This movie is basically a nerf gun aimed right into the hearts of children and when it hits, it delivers a dose of holiday cheer and joy that’s undeniable. In sequel mode, this one has a little more razzle dazzle and a little less natural charm and sparkle than the first, but it’s still a good, clean, fun time for the whole family. Kurt Russell is a hot Santa who injects more than a little Elvis into the jolly old guy, donning sunglasses and swiveling his hips to belt out another show-stopping tune once again. And rather happily we see much more of Goldie Hawn, who brings her own twinkle to the mix, sweet but pro-active, not exactly the passive knitter in a rocking chair Mrs. Claus is often made out to be.

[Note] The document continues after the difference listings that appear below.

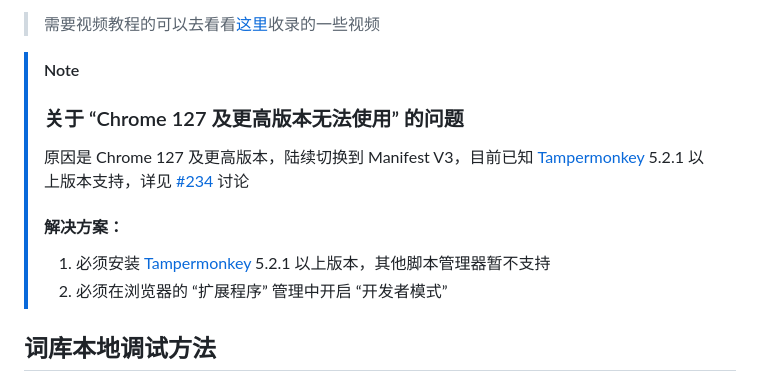
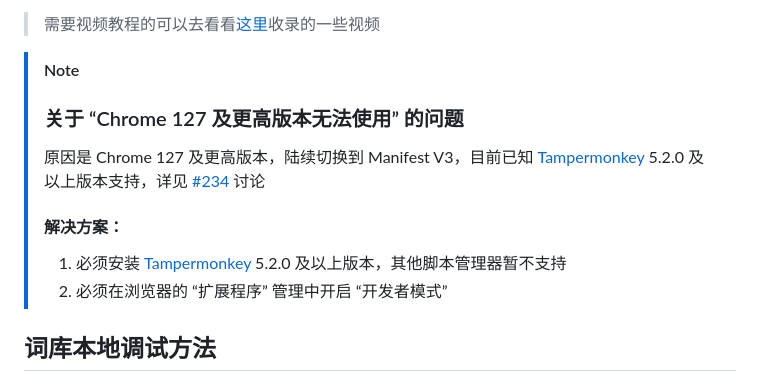
Before and after one commit to maboloshi/github-chinese, a Markdown page: README.md, the part around the change. Drawn GitHub-style.

Commit message:
修改文档: 更新解决方案说明 (#260)

```diff
--- a/README.md
+++ b/README.md
@@ -54,9 +54,9 @@ Via 浏览器（Android）                | 浏览器内自带
 
 > [!Note]
 > ### 关于 “Chrome 127 及更高版本无法使用” 的问题
-> 原因是 Chrome 127 及更高版本，陆续切换到 Manifest V3，目前已知 [Tampermonkey][Tampermonkey] 5.2.1 以上版本支持，详见 [#234](https://github.com/maboloshi/github-chinese/issues/234) 讨论
+> 原因是 Chrome 127 及更高版本，陆续切换到 Manifest V3，目前已知 [Tampermonkey][Tampermonkey] 5.2.0 及以上版本支持，详见 [#234](https://github.com/maboloshi/github-chinese/issues/234) 讨论
 > #### 解决方案：
-> 1. 必须安装 [Tampermonkey][Tampermonkey] 5.2.1 以上版本，其他脚本管理器暂不支持
+> 1. 必须安装 [Tampermonkey][Tampermonkey] 5.2.0 及以上版本，其他脚本管理器暂不支持
 > 2. 必须在浏览器的 “扩展程序” 管理中开启 “开发者模式”
 
 ## 词库本地调试方法
```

The Christmas Chronicles 2 is wonderfully, effortlessly cheerful. It has great acting and its attention to detail surpasses even the first, for a glossy look that feels, well, merry and bright. And if it is perhaps pandering and slightly disjointed, well, at least it knows its audience. The exploding gingerbread cookies, gravity gloves, dance breaks, flying jackotes ( jackal-coyote hybrids that look more like giant, extra-inbred pugs), and crossbow battles will all be very well-received by young audiences tuning in to get a second look at this Santa guy who’s so much cooler than the one at the mall. And who can blame them? He is pretty great and I count myself rather unashamedly among his fans.